Change listing data
-- Opening Marker --

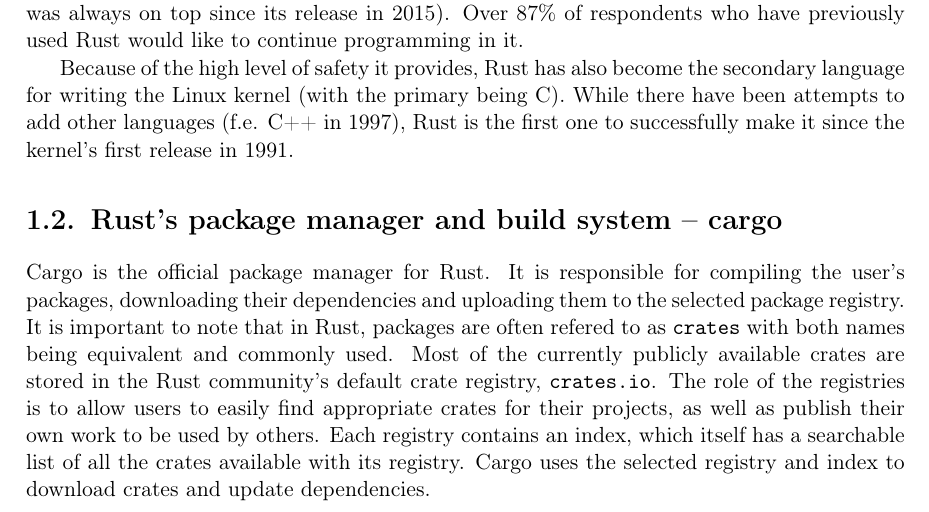
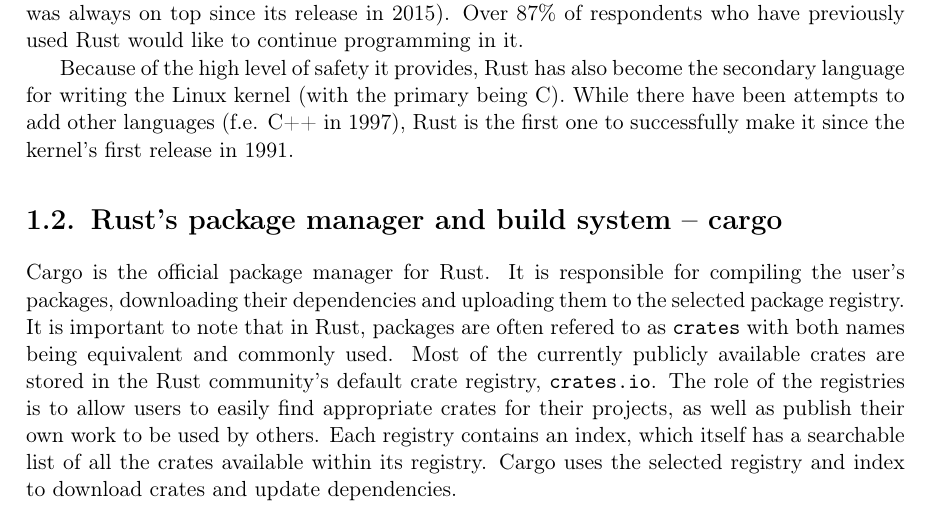
Before and after one commit to tonowak/bachelors-thesis, a LaTeX thesis (thesis-en.tex): part of page 11 of 29, cut so that both start at the same text. Compiled offline with pdfLaTeX.

Commit message:
Update thesis-en.tex

```diff
--- a/thesis-en.tex
+++ b/thesis-en.tex
@@ -142,7 +142,7 @@
 stored in the Rust community's default crate registry, \texttt{crates.io}. The role of the
 registries is to allow users to easily find appropriate crates for their projects, as well as
 publish their own work to be used by others. Each registry contains an index, which itself has
-a searchable list of all the crates available with its registry. Cargo uses the selected registry
+a searchable list of all the crates available within its registry. Cargo uses the selected registry
 and index to download crates and update dependencies.
 
 One can think of cargo as the Rust analogue of Python's pip. But despite their similar roles,
```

-- Closing Marker --

#### EXERCISE:
Show all lines above holding "uses".

#### ANSWER TO THIS PROBLEM:
-a searchable list of all the crates available with its registry. Cargo uses the selected registry
+a searchable list of all the crates available within its registry. Cargo uses the selected registry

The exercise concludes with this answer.